We have some perfectly good explanations for why the dinosaurs suddenly vanished 65 million years ago, and indeed that's kind of the problem — there are too many explanations for the dinosaur extinction, assuming there was only one extinction event.
A giant impact is the most famous explanation for the K-T extinction event, so named because it happened at the boundary of the Cretaceous (K) and Tertiary (T) periods (although the use of the term "tertiary" is actually discouraged these days). We even know where the massive asteroid made landfall, as Mexico's Chixculub crater is precisely the right age and size to be the main culprit in wiping out the dinosaurs. Such an impact would have devastated global ecosystems, kicking up massive amounts of dust and debris that would have effectively choked the dinosaurs to death beneath the shroud.
But that isn't the only available explanation - and I say "available" instead of "possible" because both of these scenarios are fairly well-substantiated. About 100,000 years before the asteroid hit Chixculub, ancient India was rocked by a series of devastating volcanic eruptions that could also have kicked off cataclysmic climate change. Such eruptions could easily have driven a good chunk of dinosaur species extinct, but proving that the volcanoes were actually a key cause is difficult because there simply isn't enough precision in the fossil record to say for sure that it was a factor.
We might now have the evidence to say for sure. A research team from the University of Washington led by Thomas Tobin has discovered sedimentary rocks at remote Seymour Island just off the coast of Antarctica. The rocks tell the clearest story yet of what happened 65 million years ago, and it appears the volcanoes and the asteroid each took care of wiping out different parts of the biosphere. New Scientist has the report:
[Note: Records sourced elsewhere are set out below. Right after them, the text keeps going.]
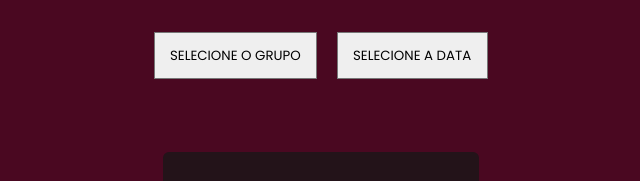
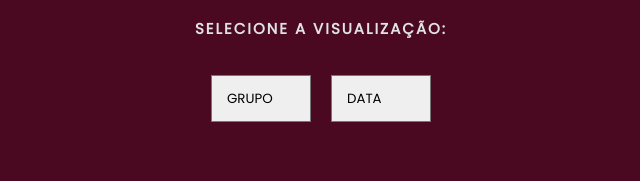
Before and after one commit to tamiresiwamoto/tamiresiwamoto.github.io, a plain HTML site: page index.html in a window 1280 px wide. Shown: the part 154-335 px from the top of the page, without its empty margins (319-959 px from the left). Drawn offline with Linux system fonts and the light colour scheme.

Commit message:
selecionar visualização

```diff
--- a/index.html
+++ b/index.html
@@ -19,10 +19,13 @@
       <header>
         <img src="./assets/logo.svg" alt="" />
         <br />
+        <div>
+          <h4>Selecione a visualização:</h4>
+        </div>
         <div id="select" class="center">
           <div id="select1">
             <select onchange="criarGrupo(event)">
-              <option>SELECIONE O GRUPO</option>
+              <option>GRUPO</option>
               <option>GRUPO A</option>
               <option>GRUPO B</option>
               <option>GRUPO C</option>
@@ -35,7 +38,7 @@
           </div>
           <div id="select2">
             <select onchange="criarData(event)">
-              <option>SELECIONE A DATA</option>
+              <option>DATA</option>
               <option>20/11</option>
               <option>21/11</option>
               <option>22/11</option>
--- a/style.css
+++ b/style.css
@@ -58,6 +58,15 @@ header {
   margin-bottom: 63px;
   text-align: center;
   position: relative;
+}
+
+h4 {
+  font-family: "Poppins", sans-serif;
+  letter-spacing: 2px;
+  color: #e1e1e6;
+  text-transform: uppercase;
+  font-size: 15px;
+  padding: 15px;
 }
 
 #cards {
@@ -193,6 +202,7 @@ select {
   font-family: "Poppins", sans-serif;
   padding: 15px;
   margin-top: 20px;
+  width: 100px;
 }
 
 #select {
@@ -201,20 +211,22 @@ select {
   display: flex;
   flex-direction: row;
   gap: 20px;
-  width: fit-content;
+  justify-content: center;
+  /* width: fit-content; */
 }
 
+/* #select1 {
+  width: 100px;
+  margin-right: 30px;
+} */
+
+/* #select2 {
+  width: 100px;
+} */
+
 .center {
-  margin: auto;
-  width: 60%;
-  padding: 10px;
+  /* width: 60%; */
 }
-/* #select1 {
-  /* margin-right: 10px;
-}
-/* #select2 {
-  flex-grow: 1;
-} */
 
 /* tooltip */
 /* Tooltip text */
```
Tobin found two layers in the rocks, which formed in a shallow sea, where several species of shelled animals went extinct. One of the layers dates to the time of the impact, but the other layer is 40 metres below. Dating showed that the lower extinction occurred some 150,000 years before the meteorite hit – at the peak of the Indian eruptions. Tobin's team looked at isotopic ratios in the rock to work out the temperatures at the time: the first extinction followed a 7 °C rise in polar ocean temperatures – probably a result of global warming triggered by the Indian volcanism. Comparable numbers of species in the region went extinct in each event. Surprisingly, though, the types of animals affected differed strikingly.
It seems that the volcanoes triggered a process that, after a brief burst of increased biological activity, actually depleted the ocean depths of oxygen. This caused a mass extinction of the species deeper down, but those closer to the surface lived on until Chixculub. This is the clearest evidence yet that the K-T extinction event — which, it should be pointed out, wiped out more than just the dinosaurs — was in fact two separate events, and it's likely that some dinosaur species perished in the first wave, particularly those in the regions around India, while the rest died out in the wake of the asteroid impact. For more on this story, check out New Scientist.